But the alternative is to allow people to hold on to an advantage they gained unfairly by breaking the law. Maybe there are other considerations that outweigh that unfairness. But it's troubling that most of the people advocating immigration reform don't even acknowledge that there's any unfairness in it at all. And I never hear any illegal immigrants expressing remorse or embarrassment for asking that their line-jumping with respect to jobs be codified into law.
Would we allow a business that ignored health and safety regulations to hold on to the advantage it gained over other businesses? Would we allow an employee who falsified their resume to hold on to the advantage they gained over others? Would we just give up on enforcing the rules because so many people are breaking them, and because it would be too disruptive and break up too many families?
I doubt that such excuses would fly, given that we all know ahead of time that breaking the law sometimes results in a disruption of your life and being separated from your family.
Under the Gang of Eight immigration reform proposal, illegal immigrants won't be going to the back of the job line: immigration reform will instead validate their act of cutting to the front of the line, ahead of legal immigrants and U.S. citizens.
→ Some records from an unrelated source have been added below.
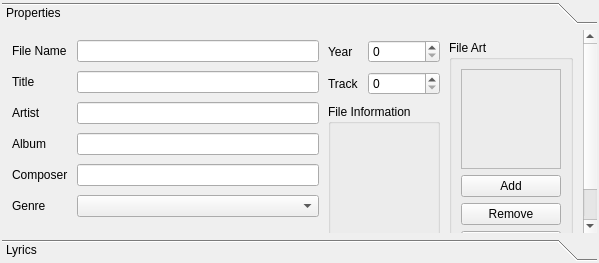
Old version of the form TagRename/Ui/MusicFilePropertiesWidget.ui in the repository suryakiran/Mp3Db.
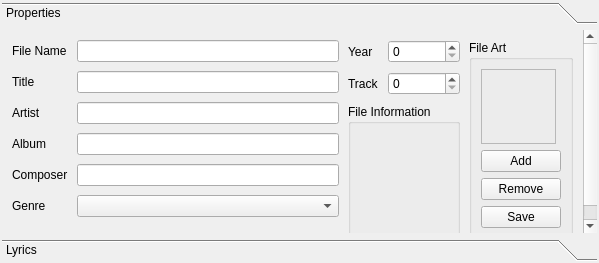
New version of the form.

Commit message: File art displayed

Diff of the .ui file:
```diff
--- a/TagRename/Ui/MusicFilePropertiesWidget.ui
+++ b/TagRename/Ui/MusicFilePropertiesWidget.ui
@@ -37,7 +37,7 @@
         <x>0</x>
         <y>0</y>
         <width>580</width>
-        <height>251</height>
+        <height>226</height>
        </rect>
       </property>
       <attribute name="label">
@@ -175,7 +175,7 @@
             </property>
             <layout class="QVBoxLayout" name="verticalLayout_4">
              <item>
-              <widget class="QFrame" name="frame">
+              <widget class="QLabel" name="m_fileArt">
                <property name="sizePolicy">
                 <sizepolicy hsizetype="Fixed" vsizetype="Fixed">
                  <horstretch>0</horstretch>
@@ -184,15 +184,15 @@
                </property>
                <property name="minimumSize">
                 <size>
-                 <width>100</width>
-                 <height>100</height>
+                 <width>75</width>
+                 <height>75</height>
                 </size>
                </property>
                <property name="frameShape">
                 <enum>QFrame::StyledPanel</enum>
                </property>
-               <property name="frameShadow">
-                <enum>QFrame::Raised</enum>
+               <property name="text">
+                <string/>
                </property>
               </widget>
              </item>
```
The commit also changes 2 other files.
And, when people once again see others benefit from breaking U.S. immigration and border security law, they will have yet another incentive to ignore those "reformed" laws in the future.
Advocates of immigration reform need to explain why we should certify line-jumping and allow those who broke the law to come out ahead of those who obeyed it.